Yeah, for I want to hit every age group, every bracket. But yeah, like I don't. I want to just get out into the world more. And I I love the Internet stuff. I love getting to do things from this desk that I'm at. Right now, but. Being in the world and sharing community with people in person and talking about these things is really invigorating and really beautiful. And we don't get to do that enough as a scenario. People. So I'm hoping that that is the next phase where I'm doing more of that in the. World, because that would be a delight.

Got it, got it.

And get a degree. I wanna get my masters. That's to get my masters.

OK. So two year program, two years or one year, OK.

It's it's a couple of years it the the the program combines a there's a a combined program for a BA and an MA in general studies. So I'm just doing the whole thing because I can I have the time and space and the ability. So I'm taking, I think it's going to take like three years maybe to do the whole shebang button. Yeah, should be great.

That's the great. Well, let I'm gonna. Give you just.
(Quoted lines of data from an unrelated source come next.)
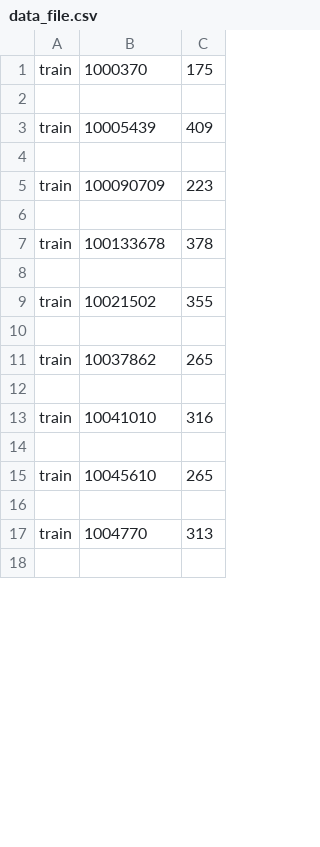
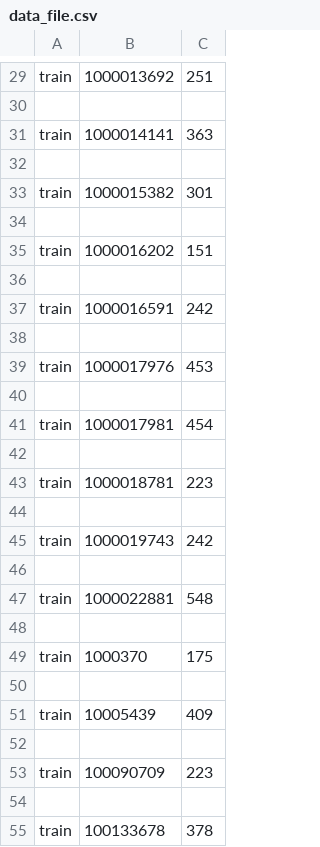
Before and after one commit to LouiValley/AI-Challenge-RTVC, a CSV file: mlsv2018/data_file.csv, drawn as a sheet; only a part is shown, gaps mark what is left out; the shorter side is filled out with more unchanged rows; the diff covers the shown part only.

Commit message:
CHANGED:train.py related sequence path/filename modification;

```diff
--- a/mlsv2018/data_file.csv
+++ b/mlsv2018/data_file.csv
@@ -1 +29,21 @@
+train,1000013692,251
+
+train,1000014141,363
+
+train,1000015382,301
+
+train,1000016202,151
+
+train,1000016591,242
+
+train,1000017976,453
+
+train,1000017981,454
+
+train,1000018781,223
+
+train,1000019743,242
+
+train,1000022881,548
+
 train,1000370,175
```
Also changed, not shown: 50 added rows and 2 edited cells elsewhere in this file, 4 other files.
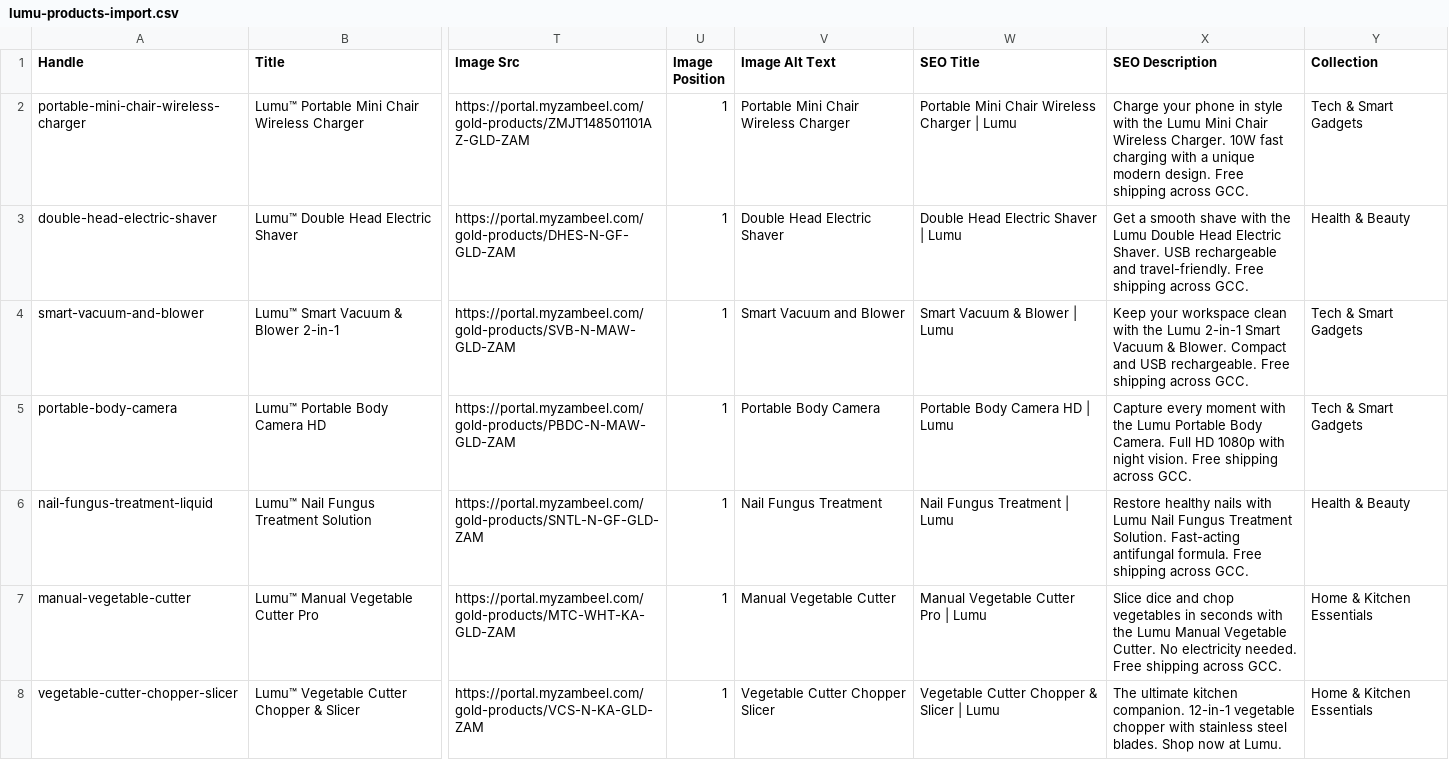
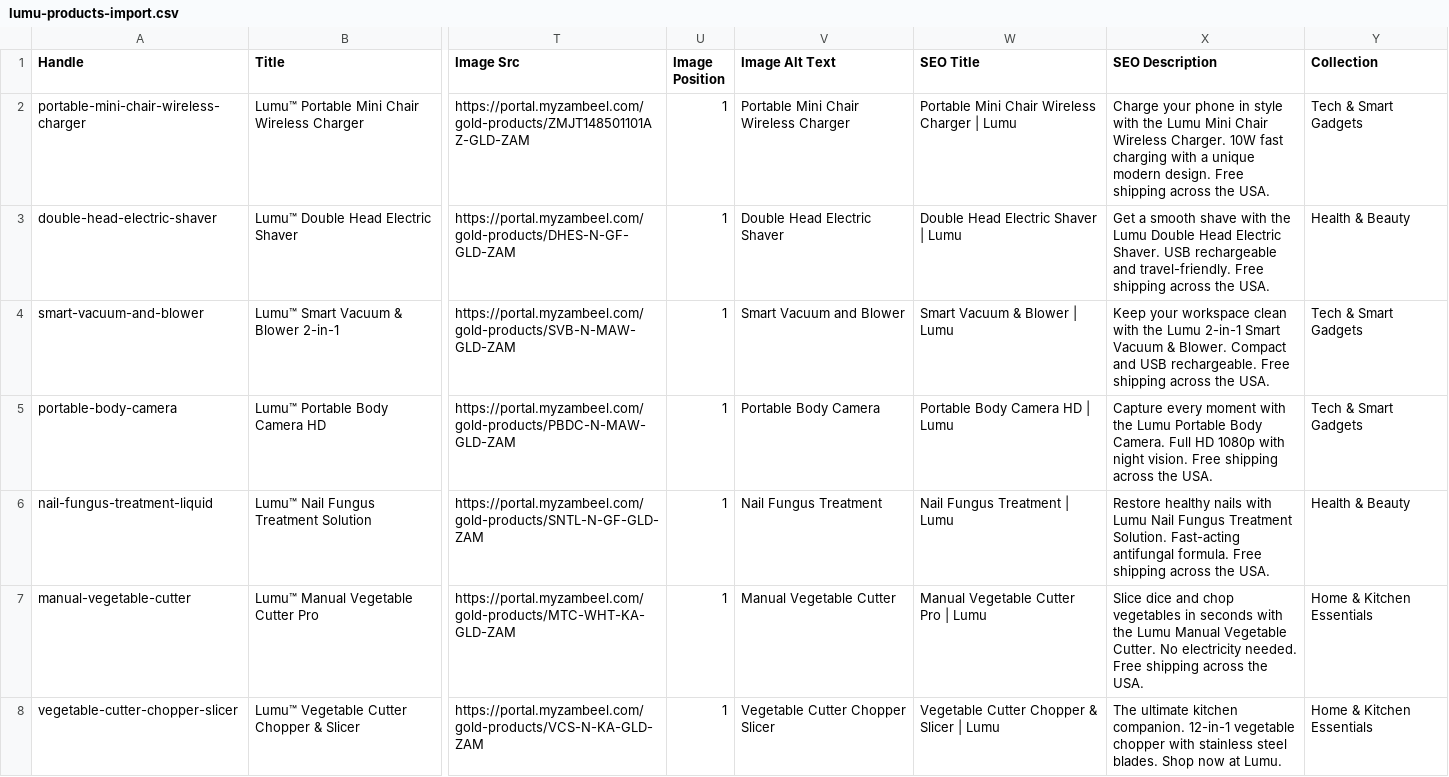
Before and after one commit to devxmbilal/lumushopifythemeforUS, a CSV file: lumu-products-import.csv, drawn as a sheet; only a part is shown, gaps mark what is left out; the diff covers the shown part only; the diff names each change by its address in the sheet, - before the commit and + after, or states it on an @@ line.

```diff
--- a/lumu-products-import.csv
+++ b/lumu-products-import.csv
-X2 (SEO Description): …shipping across GCC.
+X2 (SEO Description): …shipping across the USA.
-X3 (SEO Description): …shipping across GCC.
+X3 (SEO Description): …shipping across the USA.
-X4 (SEO Description): …shipping across GCC.
+X4 (SEO Description): …shipping across the USA.
-X5 (SEO Description): …shipping across GCC.
+X5 (SEO Description): …shipping across the USA.
-X6 (SEO Description): …shipping across GCC.
+X6 (SEO Description): …shipping across the USA.
-X7 (SEO Description): …shipping across GCC.
+X7 (SEO Description): …shipping across the USA.
```
Also changed, not shown: 17 edited cells elsewhere in this file, 8 other files.
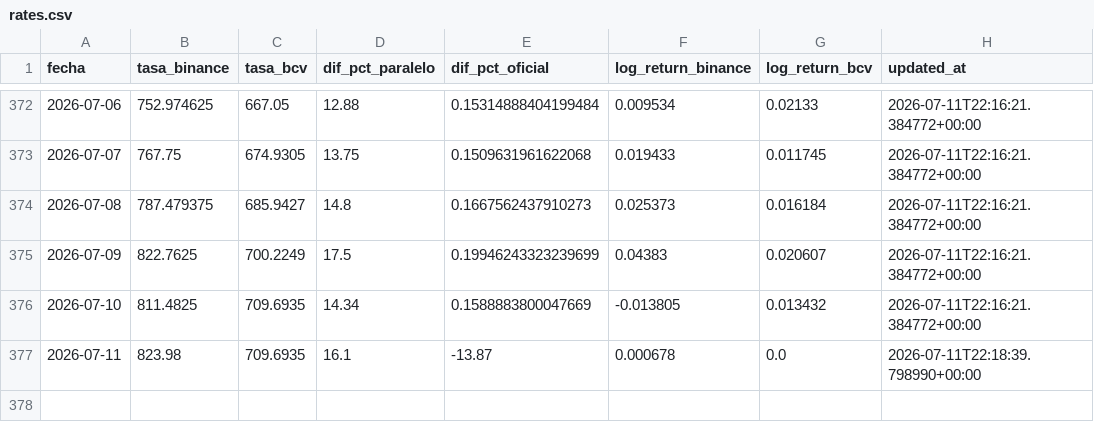
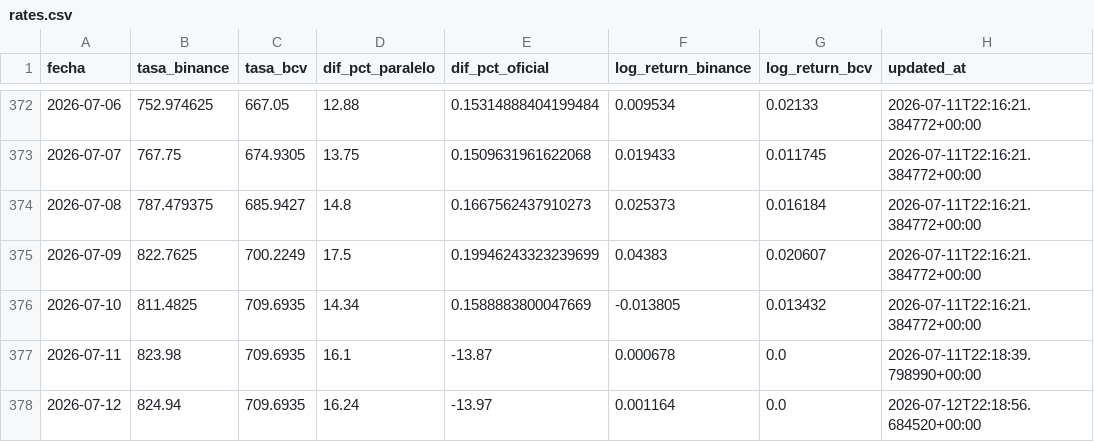
Before and after one commit to afuenmayor882coder/budget-intelligence, a CSV file: cloud-automation/github-actions/data/rates.csv, drawn as a sheet; only a part is shown, gaps mark what is left out; the diff names each change by its address in the sheet, - before the commit and + after, or states it on an @@ line.

```diff
--- a/cloud-automation/github-actions/data/rates.csv
+++ b/cloud-automation/github-actions/data/rates.csv
+row 378: 2026-07-12 | 824.94 | 709.6935 | 16.24 | -13.97 | 0.001164 | 0.0 | 2026-07-12T22:18:56.684520+00:00
```
Also changed, not shown: 1 other file.
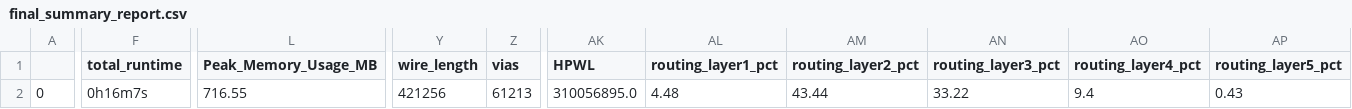
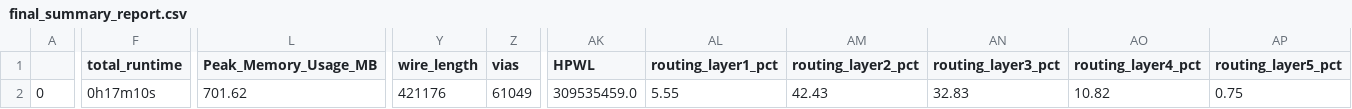
Before and after one commit to navan93/riscduino, a CSV file: signoff/pinmux/final_summary_report.csv, drawn as a sheet; only a part is shown, gaps mark what is left out; the diff names each change by its address in the sheet, - before the commit and + after, or states it on an @@ line.

Commit message:
tcm memory access bug fix and riscv regression update

```diff
--- a/signoff/pinmux/final_summary_report.csv
+++ b/signoff/pinmux/final_summary_report.csv
-F2 (total_runtime): 0h16m7s
+F2 (total_runtime): 0h17m10s
-L2 (Peak_Memory_Usage_MB): 716.55
+L2 (Peak_Memory_Usage_MB): 701.62
-Y2 (wire_length): 421256
+Y2 (wire_length): 421176
-Z2 (vias): 61213
+Z2 (vias): 61049
-AK2 (HPWL): 310056895.0
+AK2 (HPWL): 309535459.0
-AL2 (routing_layer1_pct): 4.48
+AL2 (routing_layer1_pct): 5.55
-AM2 (routing_layer2_pct): 43.44
+AM2 (routing_layer2_pct): 42.43
-AN2 (routing_layer3_pct): 33.22
+AN2 (routing_layer3_pct): 32.83
-AO2 (routing_layer4_pct): 9.4
+AO2 (routing_layer4_pct): 10.82
-AP2 (routing_layer5_pct): 0.43
+AP2 (routing_layer5_pct): 0.75
```
Also changed, not shown: signoff/syntacore/final_summary_report.csv, signoff/user_project_wrapper/final_summary_report.csv, 40 other files.
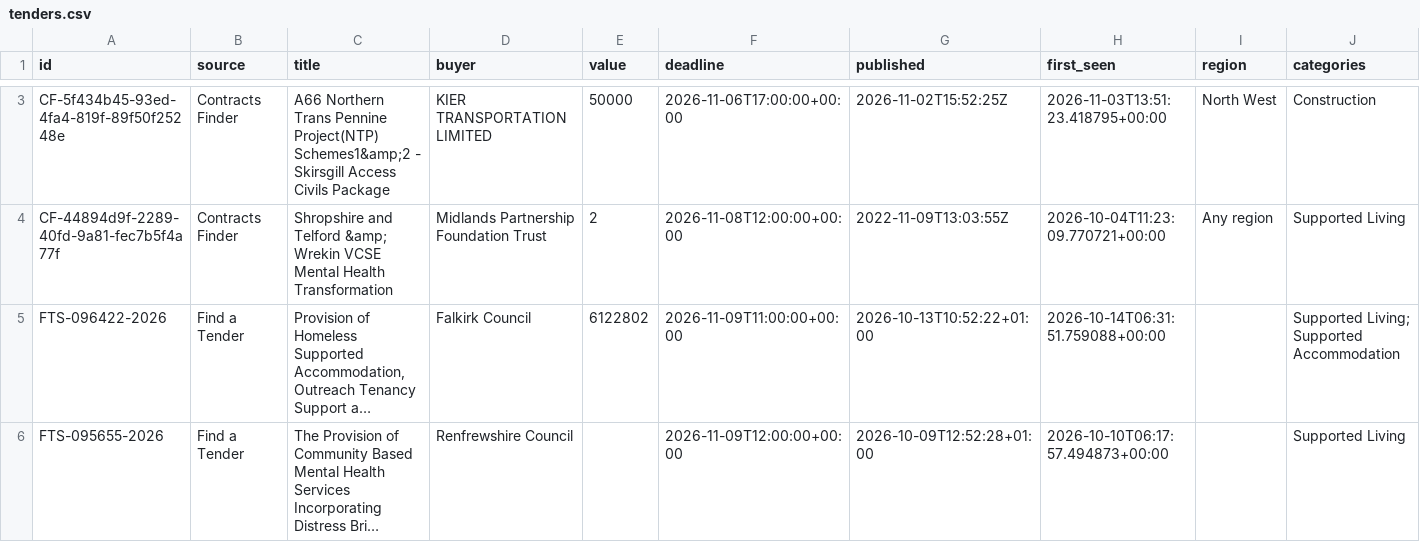
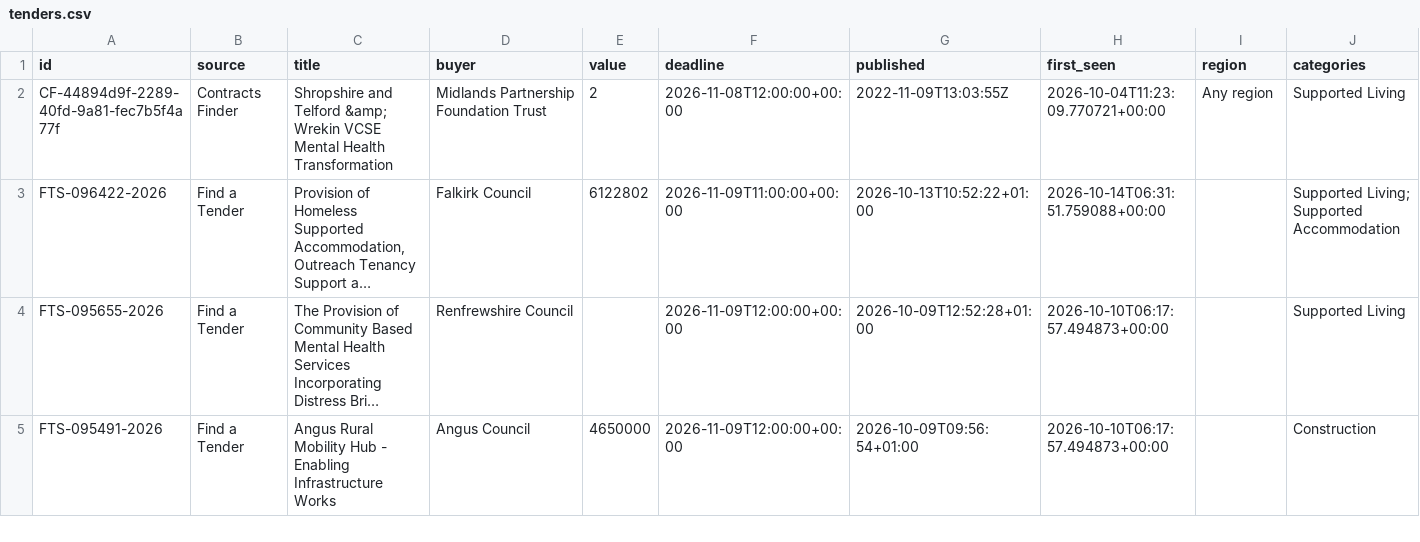
Before and after one commit to sukeedukee-art/uk-tenders, a CSV file: tenders.csv, drawn as a sheet; only a part is shown, gaps mark what is left out; the shorter side is filled out with more unchanged rows; long unchanged cells end in …; removed rows and columns are numbered as before the commit, all else as after; rows hold the shown columns only; the diff covers the shown part only; the diff names each change by its address in the sheet, - before the commit and + after, or states it on an @@ line.

```diff
--- a/tenders.csv
+++ b/tenders.csv
-row 3: CF-5f434b45-93ed-4fa4-819f-89f50f25248e | Contracts Finder | A66 Northern Trans Pennine Project(NTP) Schemes1&amp;2 - Skirsgill Access Civils Package | KIER TRANSPORTATION LIMITED | 50000 | 2026-11-06T17:00:00+00:00 | 2026-11-02T15:52:25Z | 2026-11-03T13:51:23.418795+00:00 | North West | Construction
```
Also changed, not shown: 4 added rows and 1 removed row elsewhere in this file, 1 other file.
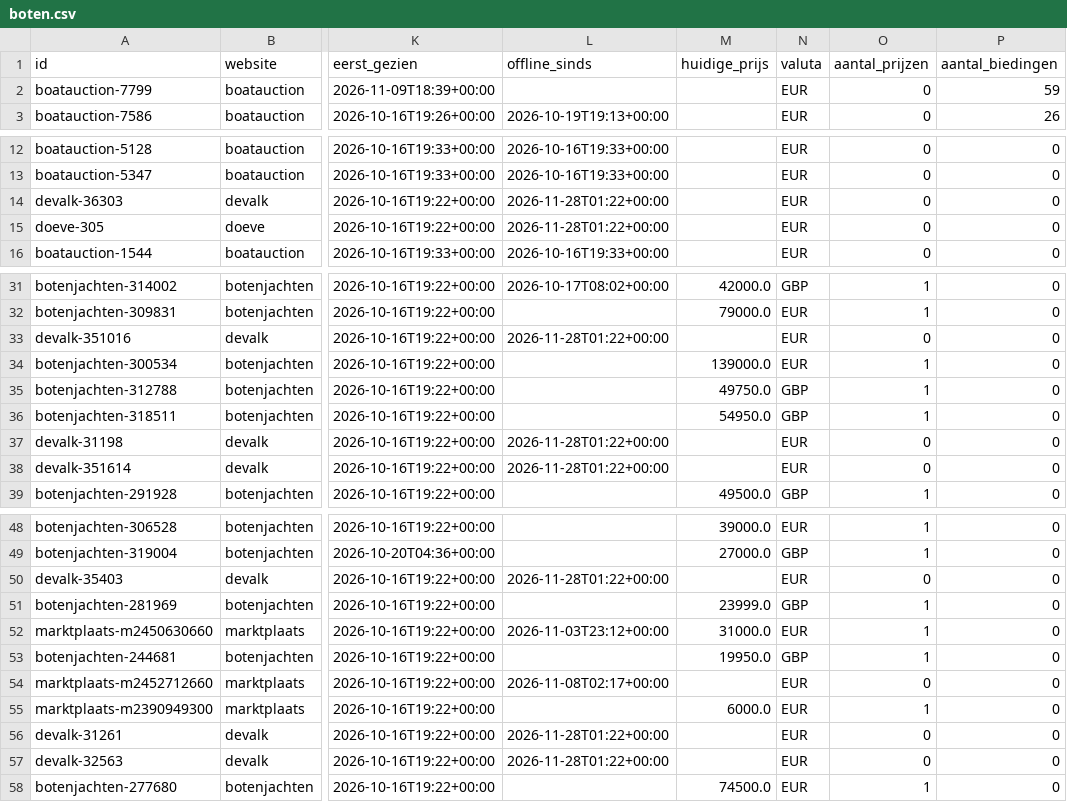
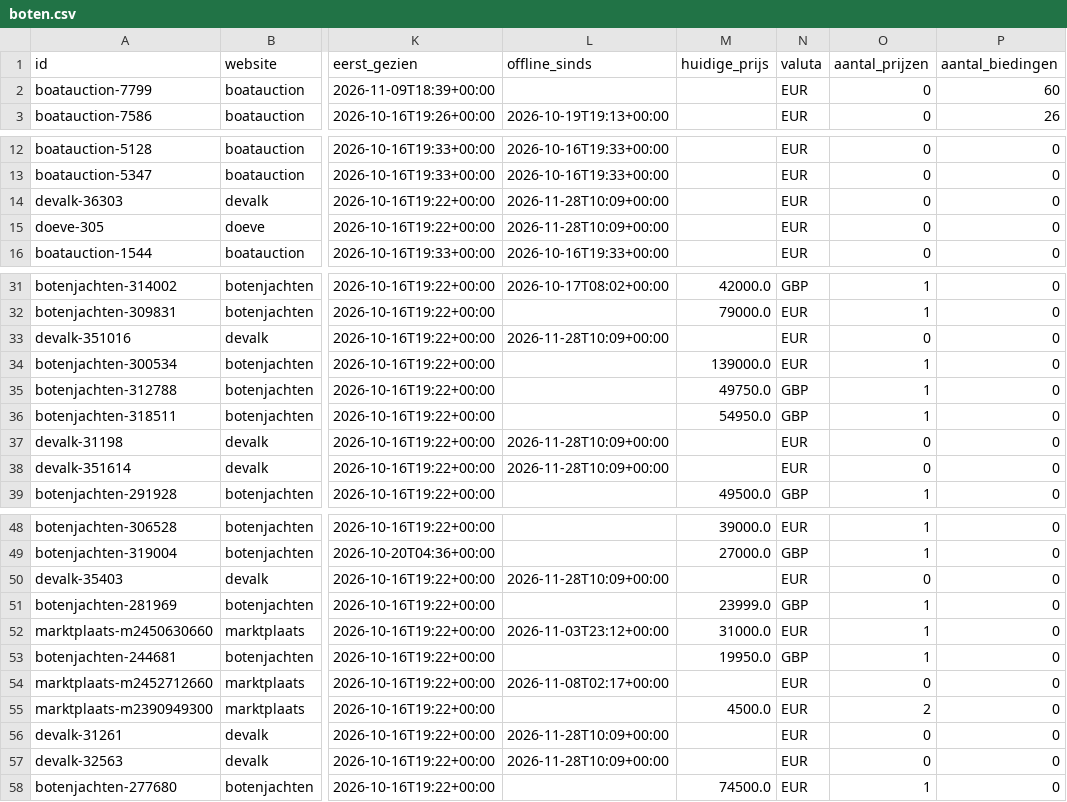
Before and after one commit to brennyc86/westerlyzoeker, a CSV file: docs/data/boten.csv, drawn as a sheet; only a part is shown, gaps mark what is left out; the diff covers the shown part only; the diff names each change by its address in the sheet, - before the commit and + after, or states it on an @@ line.

```diff
--- a/docs/data/boten.csv
+++ b/docs/data/boten.csv
-P2 (aantal_biedingen): 59
+P2 (aantal_biedingen): 60
-L14:L15 (offline_sinds): 2026-11-28T01:22+00:00
+L14:L15 (offline_sinds): 2026-11-28T10:09+00:00
-L33 (offline_sinds): 2026-11-28T01:22+00:00
+L33 (offline_sinds): 2026-11-28T10:09+00:00
-L37:L38 (offline_sinds): 2026-11-28T01:22+00:00
+L37:L38 (offline_sinds): 2026-11-28T10:09+00:00
-L50 (offline_sinds): 2026-11-28T01:22+00:00
+L50 (offline_sinds): 2026-11-28T10:09+00:00
-M55 (huidige_prijs): 6000.0
+M55 (huidige_prijs): 4500.0
-O55 (aantal_prijzen): 1
+O55 (aantal_prijzen): 2
-L56:L57 (offline_sinds): 2026-11-28T01:22+00:00
+L56:L57 (offline_sinds): 2026-11-28T10:09+00:00
```
Also changed, not shown: 1 edited cell elsewhere in this file, docs/data/biedingen.csv, docs/data/prijzen.csv, 1 other file.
Any more space that you want, if there's any final words of wisdom Ace dad advice you want to offer as we wrap up this chat that I've enjoyed so, so much.

I mean like I don't I get well, no. Like, I mean, I think the thing that the biggest lesson that I have learned from doing this is something I kind of always knew. But just the power of authentically being yourself and sharing that with some. Circle of the world. You can make a lot of change, no? Matter who you. Are by just sharing your queer self with a small circle of people. Your, your, your bigger community getting on the Internet and talking about it, no matter what your age is, no matter who you are, that's a lot. It's a very powerful thing you can do is sharing your queer experience. And you can change peoples minds and lives by doing that. That's happened to me. That is the thing that I hear when I'm encountering people around this project so. In as far as you are able and safe and comfortable, share yourself with some part of the world because it makes it. It makes a really big difference. It is impactful even if you think it isn't.

Thank you so much Cody for. Hanging out this has been splendid.

I loved it. This was so. Much fun. Let's do it every week, every week.

You know, there could be. A spin off. Let's go.

I love it.


Our inbox is open for all of your insight, feedback, questions, boycotts, memes and other forms of written correspondence. You can contact us at lastbite@sgdinstitute.org. This podcast is made possible by the labor and commitment of the Midwest Institute for Sexuality and Gender Diversity staff. Particular shout out to Justin, Andy and Nick for all of your support with editing, promotion and production. Our amazing and queer as fuck cover art was designed by Adrienne McCormick.